== Information given ==

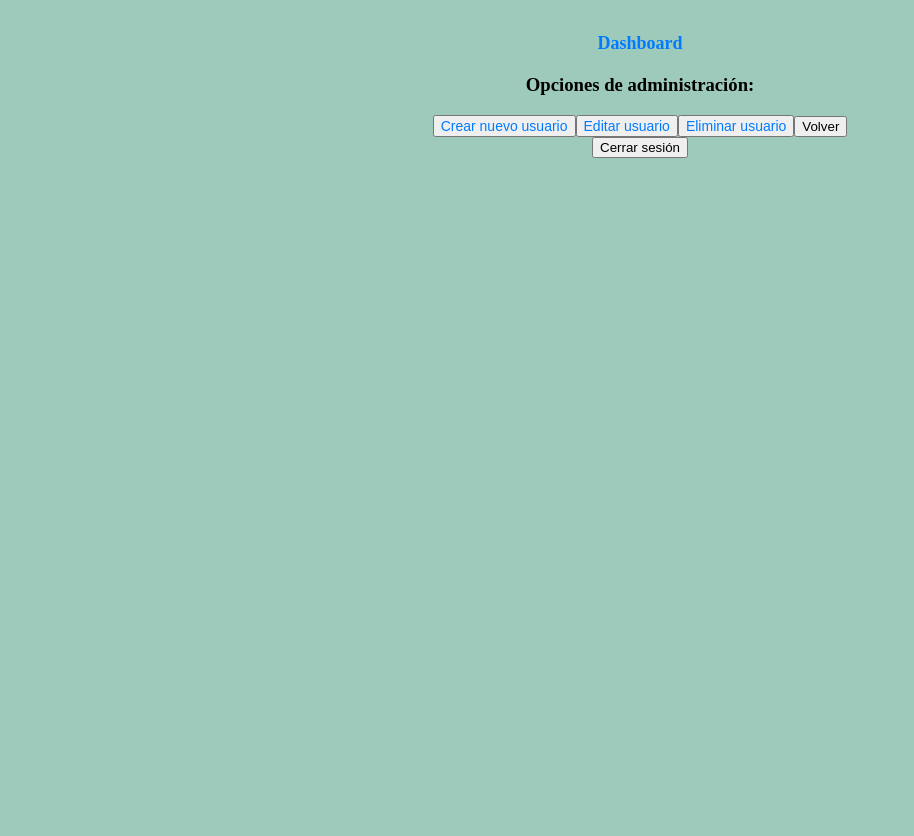
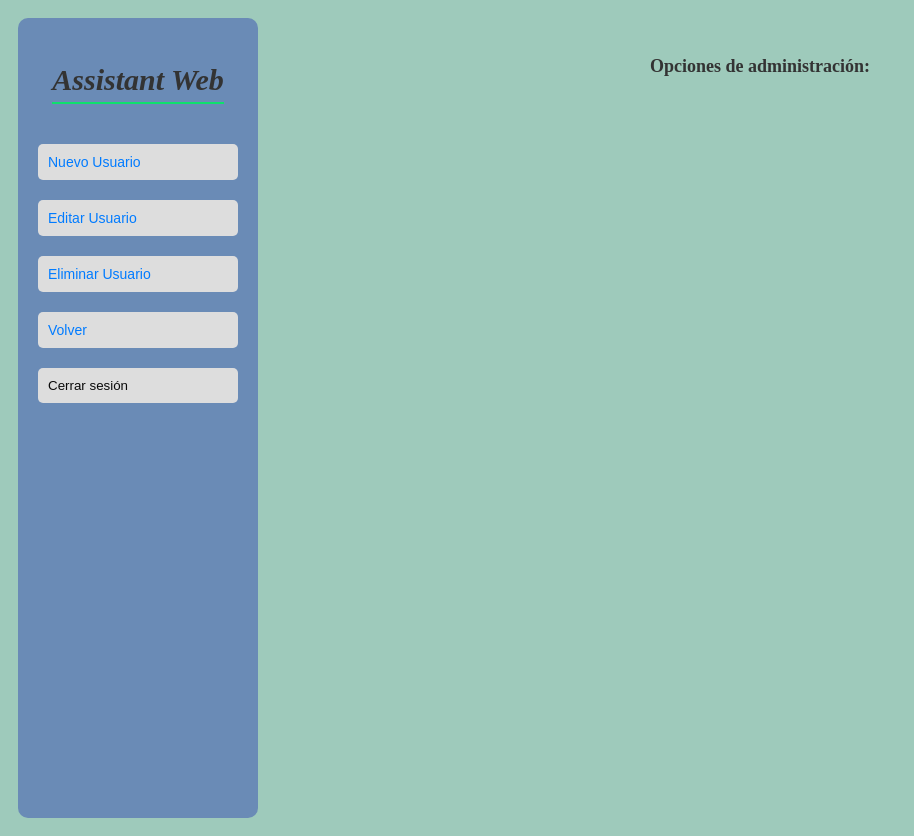
Before and after one commit to caromoralesdavid/Vue-sistema, a Vue app: page /dashboard in a window 1280 px wide. Shown: the whole page, without its empty margins (0-914 px from the left). Before the commit the page ends 800 px from the top, so only its background shows below. Built offline with nearby package versions, Linux system fonts and the light colour scheme.

Commit message:
dashboard estilizado

```diff
--- a/src/components/Dashboard.vue
+++ b/src/components/Dashboard.vue
@@ -6,12 +6,71 @@
   </div>
 </template>
 
+<style>
+.dashboard {
+  display: flex;
+  height: 100vh;
+}
+
+.sidebar {
+  width: 200px;
+  background-color: #f2f2f2;
+  padding: 20px;
+}
+
+.sidebar button {
+  display: block;
+  width: 100%;
+  padding: 10px;
+  margin-bottom: 10px;
+  border: none;
+  background-color: #007bff;
+  color: #ffffff;
+  text-align: left;
+  cursor: pointer;
+}
+
+.sidebar button:hover {
+  background-color: #4e89d6;
+}
+
+.content {
+  flex: 1;
+  padding: 20px;
+}
+
+h2 {
+  color: #333333;
+  font-size: 24px;
+  margin-bottom: 20px;
+}
+
+h3 {
+  color: #333333;
+  font-size: 18px;
+  margin-bottom: 10px;
+}
+
+button {
+  background-color: #007bff;
+  color: #ffffff;
+  border: none;
+  padding: 10px 16px;
+  margin-top: 20px;
+  border-radius: 3px;
+  cursor: pointer;
+}
+
+button:hover {
+  background-color: #4e89d6;
+}
+</style>
 <script>
 export default {
   methods: {
     logout() {
       // Realizar lógica de cierre de sesión aquí si es necesario
-      // Por ejemplo, llamar a una API para cerrar sesión o eliminar los tokens de acceso
+      // API para cerrar sesión y eliminar los tokens de acceso
 
       this.$router.push({ name: "Home" });
     },
--- a/src/views/dashboard.vue
+++ b/src/views/dashboard.vue
@@ -1,28 +1,111 @@
 <template>
-  <div>
-    <h2>Dashboard</h2>
-    <!-- <h3>Usuarios con acceso:</h3>
-    <ul>
-      <li v-for="user in users" :key="user.id">{{ user.name }}</li>
-    </ul> -->
-
-    <h3>Opciones de administración:</h3>
-    <div>
+  <div class="dashboard">
+    <div class="sidebar">
+      <h2>Assistant Web</h2>
       <button @click="crearUsuario">
-        <router-link to="../views/CrearUsuario">Crear nuevo usuario</router-link>
+        <router-link to="../views/CrearUsuario">Nuevo Usuario</router-link>
       </button>
       <button @click="editarUsuario">
-        <router-link to="">Editar usuario</router-link>
+        <router-link to="">Editar Usuario</router-link>
       </button>
       <button @click="eliminarUsuario">
-        <router-link to="">Eliminar usuario</router-link>
+        <router-link to="">Eliminar Usuario</router-link>
       </button>
-      <button @click="">Volver</button>
+      <button>
+        <router-link to="./login">Volver</router-link>
+      </button>
+      <button @click="logout">Cerrar sesión</button>
     </div>
 
-    <button @click="logout">Cerrar sesión</button>
+    <div class="content">
+
+      <!-- <h3>Usuarios con acceso:</h3>
+      <ul>
+        <li v-for="user in users" :key="user.id">{{ user.name }}</li>
+      </ul> -->
+
+      <h3>Opciones de administración:</h3>
+      <div>
+        <!-- Contenido del dashboard -->
+      </div>
+
+
+    </div>
   </div>
 </template>
+
+<style>
+.dashboard {
+  display: flex;
+  height: 100vh;
+  border-radius: 10px;
+}
+
+.sidebar {
+  width: 200px;
+  background-color: #6a8bb6;
+  padding: 20px;
+  border-radius: 10px;
+}
+
+.sidebar button {
+  display: block;
+  width: 100%;
+  padding: 10px;
+  margin-bottom: 10px;
+  border: none;
+  background-color: #dddddd;
+  color: #0a0a0a;
+  text-align: left;
+  cursor: pointer;
+}
+
+.sidebar button:hover {
+  background-color: #4e89d6;
+}
+
+.content {
+  flex: 1;
+  padding: 20px;
+}
+
+h2 {
+  color: #333333;
+  font-size: 30px;
+  margin-bottom: 20px;
+  font-weight: bold;
+  border-bottom: 2px solid #0ee06d;
+  display: inline-block;
+  padding-bottom: 5px;
+  font-style: italic;
+  /* color: #333333;
+  font-size: 24px;
+  margin-bottom: 20px;
+  font-weight: bold;
+  border-color: #0ee06d; */
+}
+
+h3 {
+  color: #333333;
+  font-size: 18px;
+  margin-bottom: 10px;
+  font-weight: bold;
+}
+
+button {
+  background-color: #3e7e3c;
+  color: #000000;
+  border: none;
+  padding: 10px 16px;
+  margin-top: 20px;
+  border-radius: 5px;
+  cursor: pointer;
+}
+
+button:hover {
+  background-color: #0ee06d;
+}
+</style>
 
 <script>
 export default {
```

===

**Task item:** Please report every line of the records above that contains the word "para".

**Output:**
-      // Por ejemplo, llamar a una API para cerrar sesión o eliminar los tokens de acceso
+      // API para cerrar sesión y eliminar los tokens de acceso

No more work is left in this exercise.